Oh, I loved cleaning up after a day in the sun.  A cool shower, lots of soap, all the while thinking about the night to come.  A new tan revealed, new clothes donned, new hairstyle perfected.  Few things were better than getting ready for going out with my friends, preparing for the adventures still unwritten, the time when everything was new and still to come.

It’s not much different now, here on vacation.  Sure, the nights are less hedonistic and the clothes not quite as cool, but the feeling is the same.  The expectation of a beginning.  Turning the page to chapter two of the day — Night Falls.  We get home from a day at the beach, shuffle the four kids into two different bathrooms for cleanup.  They settle down with Cyberchase and goldfish crackers while the grownups take their turns in the shower.  Washing my hair, the feeling is still the same as it was at age twenty-two – peace and hope, possiblity and abandon.

After we have gotten into our comfy clothes (ah, the sad by-product of a near-decade of marriage, comfy clothes versus hot fashion), Ray and I gather the kids on the back porch, in that perfect fading afternoon summer sunlight.  We are too tired to do much else than officiate their games, but they are blessed with boundless energy.  They set up bocce games in the soft grass, arguing shrilly about whose turn it is to throw the pallini, dictate convoluted new rules so all four can have an equal chance at scoring.  Two turns into the match, it’s over.  Tree climbing takes center stage, followed by rope jumping.  Meanwhile, Ray has brought us cheese and crackers, a couple of beers, and we settle into deck chairs to watch our brood explore.  Inevitably they notice we have food and they descend on us, devouring our small cache as neatly and easily as an army of ants on a sandwich crust.

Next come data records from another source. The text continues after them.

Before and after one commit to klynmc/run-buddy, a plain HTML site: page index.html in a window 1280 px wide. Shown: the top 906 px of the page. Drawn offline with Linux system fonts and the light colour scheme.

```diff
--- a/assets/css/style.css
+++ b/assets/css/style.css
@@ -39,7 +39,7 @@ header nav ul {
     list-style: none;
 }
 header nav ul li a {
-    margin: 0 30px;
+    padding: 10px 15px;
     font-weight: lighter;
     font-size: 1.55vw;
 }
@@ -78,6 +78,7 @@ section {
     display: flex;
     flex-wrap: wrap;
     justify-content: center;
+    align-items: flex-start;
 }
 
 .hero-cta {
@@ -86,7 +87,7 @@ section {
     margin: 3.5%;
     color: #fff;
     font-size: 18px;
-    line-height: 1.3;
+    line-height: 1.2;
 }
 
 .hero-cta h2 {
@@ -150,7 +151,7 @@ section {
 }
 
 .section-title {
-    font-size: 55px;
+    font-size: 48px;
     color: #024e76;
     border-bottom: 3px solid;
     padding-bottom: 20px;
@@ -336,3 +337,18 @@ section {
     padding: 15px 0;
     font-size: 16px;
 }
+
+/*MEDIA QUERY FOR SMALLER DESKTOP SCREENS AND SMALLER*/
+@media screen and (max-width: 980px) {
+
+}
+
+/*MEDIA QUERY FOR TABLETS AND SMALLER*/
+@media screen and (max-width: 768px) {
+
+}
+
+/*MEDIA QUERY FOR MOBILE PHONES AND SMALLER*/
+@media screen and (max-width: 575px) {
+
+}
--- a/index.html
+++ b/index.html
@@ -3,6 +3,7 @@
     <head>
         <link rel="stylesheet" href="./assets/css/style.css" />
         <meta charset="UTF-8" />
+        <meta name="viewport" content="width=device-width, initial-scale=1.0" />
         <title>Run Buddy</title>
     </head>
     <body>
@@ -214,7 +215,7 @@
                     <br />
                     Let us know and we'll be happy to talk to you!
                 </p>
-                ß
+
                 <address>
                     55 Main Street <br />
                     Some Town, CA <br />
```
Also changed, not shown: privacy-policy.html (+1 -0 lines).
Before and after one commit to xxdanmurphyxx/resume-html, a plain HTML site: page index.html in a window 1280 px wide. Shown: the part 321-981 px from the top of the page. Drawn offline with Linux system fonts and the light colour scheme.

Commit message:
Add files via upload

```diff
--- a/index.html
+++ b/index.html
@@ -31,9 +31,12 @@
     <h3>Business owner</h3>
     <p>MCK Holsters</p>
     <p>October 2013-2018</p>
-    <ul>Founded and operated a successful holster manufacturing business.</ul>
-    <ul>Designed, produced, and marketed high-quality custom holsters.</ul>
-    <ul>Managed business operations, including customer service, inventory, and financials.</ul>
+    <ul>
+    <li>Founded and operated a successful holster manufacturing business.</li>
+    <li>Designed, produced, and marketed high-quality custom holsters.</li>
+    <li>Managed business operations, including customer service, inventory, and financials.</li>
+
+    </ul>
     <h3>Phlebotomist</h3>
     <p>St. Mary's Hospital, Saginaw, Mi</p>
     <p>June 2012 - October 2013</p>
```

Neither of us want to get up to prepare dinner, though it is late and we are risking meltdowns from at least the two littlest.  The Cape wind rustles the trees around us, carrying with it the faint scent of the beach a quarter-mile away (or is it the towels I laid to dry over the deck railings?).  Hydrangea and geraniums catch the last sun rays in their soft petals.   We decide to grill chicken and steam local corn, call the children over to shuck the cobs.   They chase Ray over to the grill where dinner sizzles, and circle him and the driveway on their scooters, while above us the sky turns the color of a new bruise.  A summer night has arrived, cool and crisp, arriving easily, not unexpected and not unwelcome, much as an old friend does on his way through to somewhere not far from here.

I remember the nights of my youth, decadent, free, full of possiblity and beauty.  These summer nights are not so different, but more.  So much more.